• What to work on:
Only lines containing "setFilterId" belong in the answer, each copied from the entries below.

(Web interface edit records)

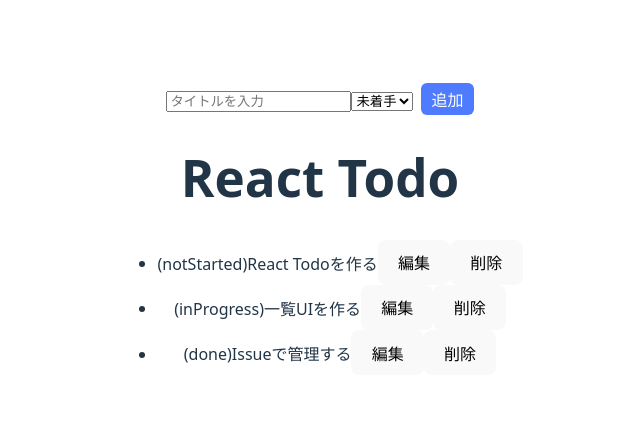
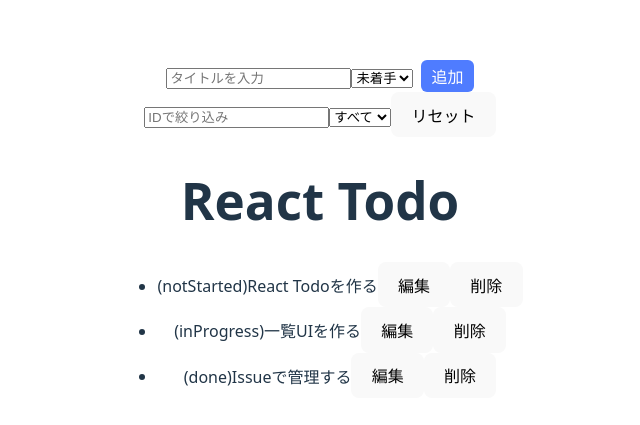
Before and after one commit to corgi-rika/react-todo, a React (Vite) app: page / in a window 1280 px wide. Shown: the part 163-588 px from the top of the page, without its empty margins (320-960 px from the left). Built offline with nearby package versions, Linux system fonts and the light colour scheme.

Commit message:
検索機能実装

```diff
--- a/src/App.tsx
+++ b/src/App.tsx
@@ -28,6 +28,12 @@ function App() {
       isEditing: false
     }
   ]);
+
+  // 絞り込み用の入力値を保存するstate
+  const [filterId, setFilterId] = useState<string>("");
+
+  // 絞り込み用のステータスを保存するstate
+  const [filterStatus, setFilterStatus] = useState<Todo["status"] | "all">("all");
 
   const handleAddTodo = (title: string, status: Todo["status"]) =>{
     // title空なら何もしない（ガード）。trimを使うことでスペースだけの入力も弾く。
@@ -97,18 +103,76 @@ const handleSaveEdit = (id: number) => {
 }
 const [editingTitle, setEditingTitle] = useState("");
 
+// 表示用のTodo配列（ここで絞り込みを行う）
+const filteredTodos = todos.filter((todo) => {
+  const matchId =
+    filterId.trim() === "" ? true : todo.id === Number(filterId);
 
+  const matchStatus =
+    filterStatus === "all" ? true : todo.status === filterStatus;
+
+  return matchId && matchStatus;
+});
 
   return (
     <>
 
+
+
       {/* ここに書くことでTodoFormを画面に表示する */}
-      {/* ✅ ここが重要：追加関数をフォームに渡す */}
+      {/*  ここが重要：追加関数をフォームに渡す */}
       <TodoForm onAddTodo={handleAddTodo} />
+
+{/*  絞り込みUIのかたまり（見た目をまとめる箱） */}
+<div style={{ marginBottom: 12 }}>
+  {/* ID絞り込み用の入力欄 */}
+  <input
+    placeholder="IDで絞り込み"
+    /*  inputに表示する値。filterId(state)と同期させる */
+    value={filterId}
+    /*  入力が変わったらfilterIdを更新する → 再描画 → 絞り込みが効く */
+    onChange={(e) => setFilterId(e.target.value)}
+  />
+
+  {/*  ステータス絞り込み用のセレクト */}
+  <select
+    /*  selectに表示する値。filterStatus(state)と同期させる */
+    value={filterStatus}
+    /*  選択が変わったらfilterStatusを更新する → 再描画 → 絞り込みが効く */
+    onChange={(e) =>
+      /* selectは文字列で返るので、型を合わせるためasで変換する */
+      setFilterStatus(e.target.value as Todo["status"] | "all")
+    }
+  >
+    {/* all = 絞り込みなし（全部表示） */}
+    <option value="all">すべて</option>
+
+    {/* Todo.status が notStarted のものだけ表示 */}
+    <option value="notStarted">未着手</option>
+
+    {/*  Todo.status が inProgress のものだけ表示 */}
+    <option value="inProgress">進行中</option>
+
+    {/*  Todo.status が done のものだけ表示 */}
+    <option value="done">完了</option>
+  </select>
+
+  {/*  絞り込み条件を初期値に戻すボタン */}
+  <button
+    onClick={() => {
+      /*  ID条件を空に戻す（=ID絞り込みなし） */
+      setFilterId("");
+      /*  ステータス条件をallに戻す（=ステータス絞り込みなし） */
+      setFilterStatus("all");
+    }}
+  >
+    リセット
+  </button>
+</div>
 
       <h1>React Todo</h1>
       <ul>
-        {todos.map((todo) => (
+        {filteredTodos.map((todo) => (
           <li key={todo.id}>
             {/* 編集中の表示 */}
             {todo.isEditing ? (
```
Also changed, not shown: src/components/FilterForm.tsx (added, +75 -0 lines).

• Response for this exercise:
+  const [filterId, setFilterId] = useState<string>("");
+    onChange={(e) => setFilterId(e.target.value)}
+      setFilterId("");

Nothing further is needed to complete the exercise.